Climate change is usually explained in terms of melting ice caps, rising sea levels and coral bleaching. But rising temperatures and altered weather patterns will also affect the food we eat. Recent studies show the cost of putting cherries on your Christmas pudding is likely to increase, that there’ll be fewer prawns for your Australia Day BBQ, and that chocolate might disappear altogether by 2050.
Ben van Delden, agtech sector leader for KPMG Australia says seasonality and the perils of nature’s whim has always had an impact on the price of food; if an unexpected hail storm wipes out a chunk of the cherry crop when demand is high, like at Christmas, you see price rises.
But van Delden says it’s not just about acute changes in supply.

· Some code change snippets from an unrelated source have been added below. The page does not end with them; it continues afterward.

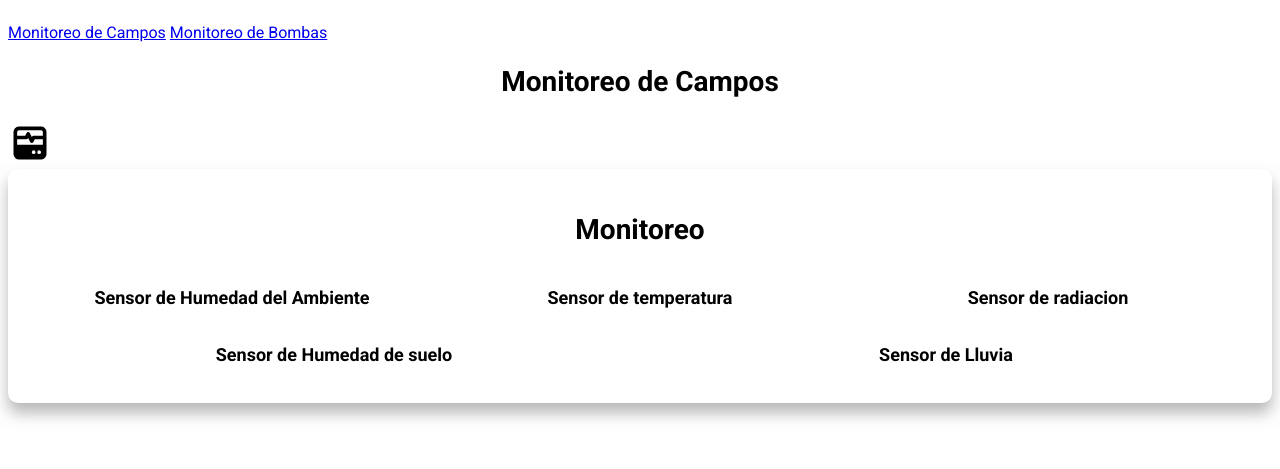
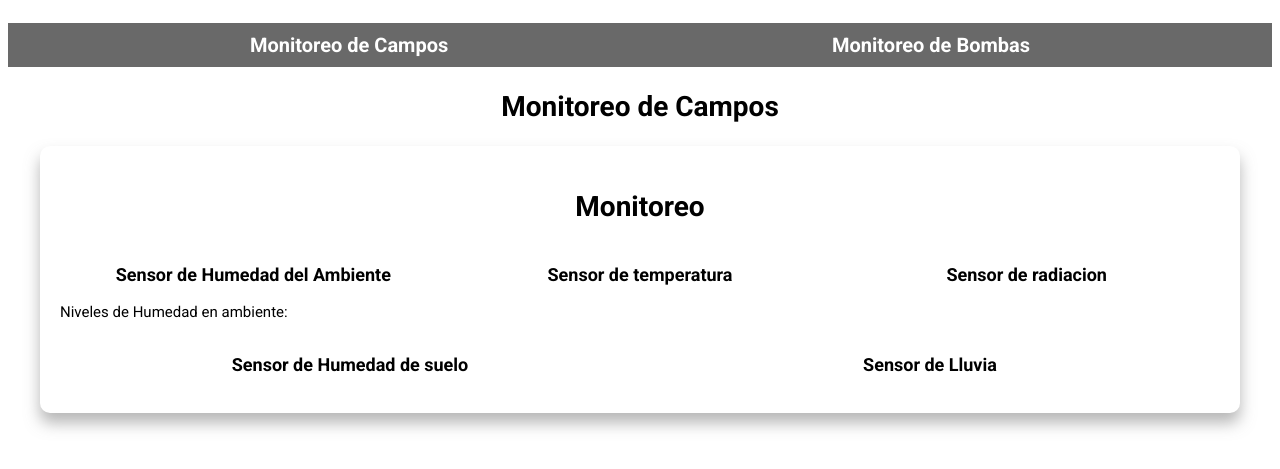
Before and after one commit to DHM040702/proyectIOT, a plain HTML site: page index.html in a window 1280 px wide. Shown: the part 79-548 px from the top of the page. Drawn offline with Linux system fonts and the light colour scheme.

Commit message:
Corrigiendo barra de navegacion

```diff
--- a/Styles/styles.css
+++ b/Styles/styles.css
@@ -74,7 +74,9 @@
 /*Globales*/
 :root{
   --principal: #4372e7;
-  --secundario: #085477;
+  --secundario: #696969;
+  --blanco: #ffffff;
+  --oscuro: #212121;
   --fuentes: "Roboto", sans-serif;
 }
 
@@ -123,13 +125,54 @@ h1,h2,h3 {
   text-align: center;
 }
 
+p {
+  font-size: 1.5rem;
+}
+
 
 
 /*Barra de navegación*/
 .nav-bar {
   font-family: var(--fuentes);
+  background-color: var(--secundario);
 }
 
+.nav-principal{
+  display: flex;
+  flex-direction: column;
+  align-items: center;
+}
+
+.nav-principal a {
+  color: var(--blanco);
+  text-decoration: none;
+  font-size: 2rem;
+  font-weight: bold;
+  padding: 1rem;
+}
+
+@media (min-width: 768px) {
+    .nav-principal{
+      flex-direction: row;
+      justify-content: space-between;
+    }
+}
+
+.nav-principal a:hover {
+  background-color: var(--principal);
+  color: var(--oscuro);
+}
+
+
+.nav-contenedor{
+  max-width: 80rem;
+  margin: 0 auto /*0 auto*/;
+}
+
+.contenedor {
+  max-width: 120rem;
+  margin: 0 auto /*0 auto*/;
+}
 
 /*Datos obtenidos*/
 
--- a/index.html
+++ b/index.html
@@ -21,7 +21,7 @@
     </header>
 
     <div class="nav-bar">
-        <nav class="nav-principal">
+        <nav class="nav-principal nav-contenedor">
             <a href="#">Monitoreo de Campos</a>
             <a href="#">Monitoreo de Bombas</a>
         </nav>
@@ -29,10 +29,10 @@
     <section class="hero">
         <div class="contenido-hero">
             <h2>Monitoreo de Campos</h2>
-            <svg xmlns="http://www.w3.org/2000/svg" class="icon icon-tabler icon-tabler-device-heart-monitor-filled" width="44" height="44" viewBox="0 0 24 24" stroke-width="1.5" stroke="#ff9300" fill="none" stroke-linecap="round" stroke-linejoin="round">
+            <!--<svg xmlns="http://www.w3.org/2000/svg" class="icon icon-tabler icon-tabler-device-heart-monitor-filled" width="44" height="44" viewBox="0 0 24 24" stroke-width="1.5" stroke="#ff9300" fill="none" stroke-linecap="round" stroke-linejoin="round">
                 <path stroke="none" d="M0 0h24v24H0z" fill="none"/>
                 <path d="M18 3a3 3 0 0 1 2.995 2.824l.005 .176v12a3 3 0 0 1 -2.824 2.995l-.176 .005h-12a3 3 0 0 1 -2.995 -2.824l-.005 -.176v-12a3 3 0 0 1 2.824 -2.995l.176 -.005h12zm-4 13a1 1 0 0 0 -.993 .883l-.007 .117l.007 .127a1 1 0 0 0 1.986 0l.007 -.117l-.007 -.127a1 1 0 0 0 -.993 -.883zm3 0a1 1 0 0 0 -.993 .883l-.007 .117l.007 .127a1 1 0 0 0 1.986 0l.007 -.117l-.007 -.127a1 1 0 0 0 -.993 -.883zm-6 -6.764l-.106 .211a1 1 0 0 1 -.77 .545l-.124 .008l-5 -.001v3.001h14v-3.001l-4.382 .001l-.724 1.447a1 1 0 0 1 -1.725 .11l-.063 -.11l-1.106 -2.211zm7 -4.236h-12a1 1 0 0 0 -.993 .883l-.007 .117v1.999l4.381 .001l.725 -1.447a1 1 0 0 1 1.725 -.11l.063 .11l1.106 2.21l.106 -.21a1 1 0 0 1 .77 -.545l.124 -.008l5 -.001v-1.999a1 1 0 0 0 -.883 -.993l-.117 -.007z" stroke-width="0" fill="currentColor" />
-            </svg>
+            </svg>-->
         </div>
     </section>
     <main class="contenedor sombra">
@@ -40,6 +40,7 @@
         <div class="datos">
             <section class="datos-sens">
                 <h3>Sensor de Humedad del Ambiente</h3>
+                <p>Niveles de Humedad en ambiente: </p>
             </section>
             <section class="datos-sens">
                 <h3>Sensor de temperatura</h3>
```
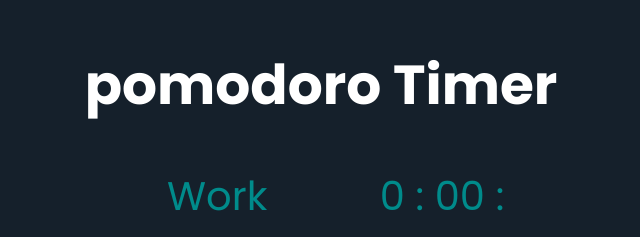
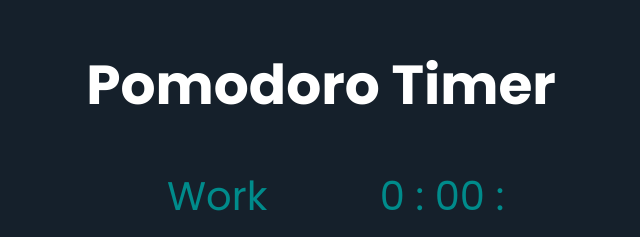
Before and after one commit to KhaledMo14/Pomodoro-Timer, a plain HTML site: page index.html in a window 1280 px wide. Shown: the part 157-394 px from the top of the page, 319-959 px from the left. Drawn offline with Linux system fonts and the light colour scheme.

Commit message:
Update some changes

```diff
--- a/index.html
+++ b/index.html
@@ -16,7 +16,7 @@
     <div class="container">
         <div class="my-work">
 
-            <h2>pomodoro Timer</h2>
+            <h2>Pomodoro Timer</h2>
 
     <div id="timer" class="my-timer">
         <span class="w-text">Work Timer</span> <span> 0 : 00 : 00 </span>
```
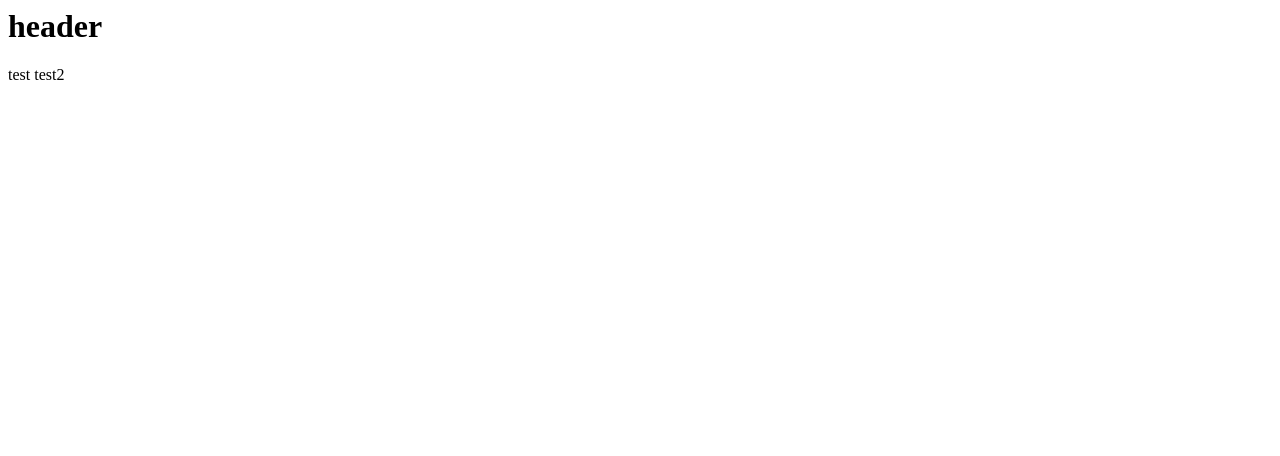
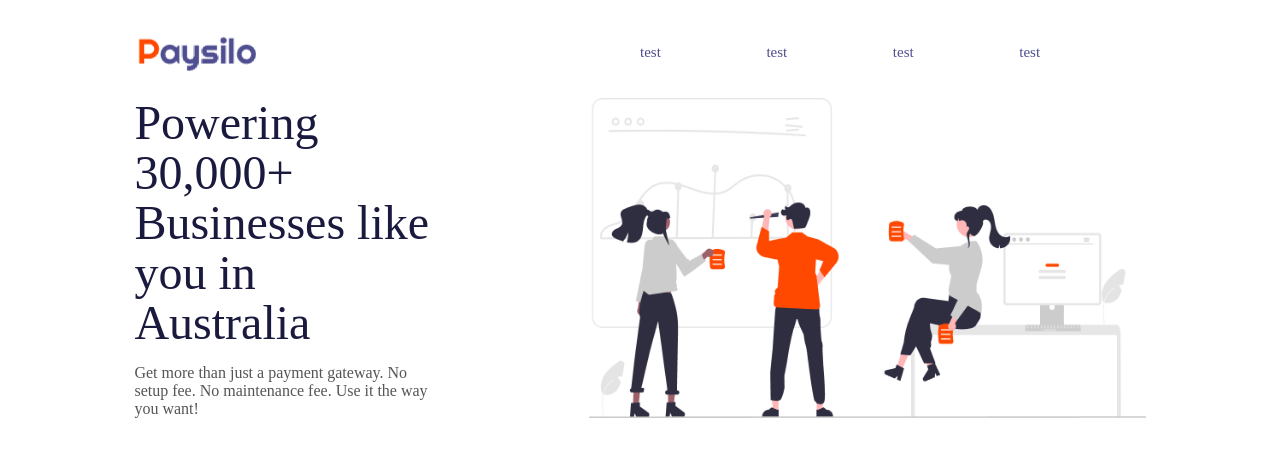
Before and after one commit to That-Luke-Frost/netlify-2K, a plain HTML site: page index.html in a window 1280 px wide. Drawn offline with Linux system fonts and the light colour scheme.

Commit message:
16_6_2023

```diff
--- a/index.html
+++ b/index.html
@@ -1,4 +1,28 @@
-<h1>header</h1>
-test
-
-test2
+<head>
+    <link rel="stylesheet" href="index.css"/>
+</head>
+<h1 class="header">
+    <img src="logo.png" class="logo"/>
+    <span class="bar">
+        <span class="items">
+            test
+        </span>
+        <span class="items">
+            test
+        </span>
+        <span class="items">
+            test
+        </span>
+        <span class="items">
+            test
+        </span>
+    </span>
+</h1>
+<span class="intro">
+    <span class="texts">
+        <span class="text">Powering 30,000+ Businesses like you in Australia</span>
+        <p></p>
+        <span class="description">Get more than just a payment gateway. No setup fee. No maintenance fee. Use it the way you want!</span>
+    </span>
+    <img src="team.png" class="image"/>
+</span>
--- /dev/null
+++ b/index.scss
@@ -0,0 +1,65 @@
+body {
+   display: flex;
+//   border: 1px solid blue;
+   flex-direction: column;
+}
+
+.header {
+//   color: red;
+   display:flex;
+//   border:1px dotted red;
+   width:80%;
+   align-self: center;
+   justify-content: space-between;
+   .logo {
+      height:47px;
+   }
+   .bar {
+      width:50%;
+      display: flex;
+//      align-self:end;
+      flex-direction: row;
+      .items {
+         display: flex;
+         color:#4E4E91;
+         font-weight: 400;
+         font-size: 15px;
+         flex-grow: 1;
+         align-self: center;
+      }
+   }
+}
+
+.intro {
+   display:flex;
+   flex-direction: row;
+//   border:1px solid red;
+//   align-items:center;
+   justify-content: space-between;
+   align-self:center;
+   width:80%;
+//   height:100px;
+   .texts {
+      width:30%;
+//      border:1px dotted green;
+      .text {
+         color:#1A1A3F;
+         font-size: 48px;
+         font-weight: 500;
+         line-height: 50px;
+   //      padding-right:20%;
+      }
+      .description {
+         color: #555555;
+         font-weight: 400;
+
+      }
+   }
+}
+
+.image {
+   width:55%;
+
+//   width:100px;
+//   height:100px;
+}
```
Also changed, not shown: index.css (added), logo.png (added), team.png (added), 1 other file.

Climate Change is likely to force changes to where and how produce is grown with significant growth in alternative food and production methods.
“Warmer temperatures will likely affect fungal infections and diseases hitting plants so a two degree increase will mean moving the key zones for [growing] produce,” he says. “We are also seeing a focus on different ways of producing, such as growing high-value cherries indoors to protect [crops] from the environment and ocean-based plant protein sources.
“In Italy they have started growing plants underwater in submerged bubbles – a smart way of not needing pesticides – while [a project team in] the Netherlands has built a floating dairy farm.
“One start-up in the Netherlands is producing seaweed pasta and bacon that is said to taste remarkably like the real thing, and pea protein is being used as a seafood substitute.
“Who knows what our Christmas lunch will look like in 2030?”
Can we turn back time?
Dr Matthew Bell, Oceania managing partner of climate change and sustainability services at Ernst & Young says large scale impacts of climate change are unlikely to be halted or reversed by engineered solutions.
“But practical measures for specific impacts, like shading, pest barriers and other interventions, will continue,” Bell says. “Agribusiness also has the ability to diversify into carbon abatement, as well as plan for and manage the impacts of a changing climate.
“Bloomberg modelling has already shown that on a like-for-like comparison, 100MW of wind power is already cheaper than its coal equivalent.”
“The easiest way is reducing fossil fuel usage.”
What’s climate got to do with the price of fish?
University of Adelaide marine ecologist Professor Ivan Nagelkerken says the world’s oceans are copping a double whammy from climate change; they are becoming more acidic and they’re getting warmer – driving many tropical species toward the poles.
Nagelkerken says with commercially fished species moving to cooler waters, fishermen will burn more fuel and have to cover higher overheads to catch them. And rising acidity is a huge concern for the survivability of species, particularly those we like to eat.
“What we’ve seen so far is survival in species that are flexible in what they eat and naturally aggressive in finding food and shelter,” he says, “but those are not typically species that we fish. If we swap from cod to carp we solve a big problem – but people don’t want to eat carp.”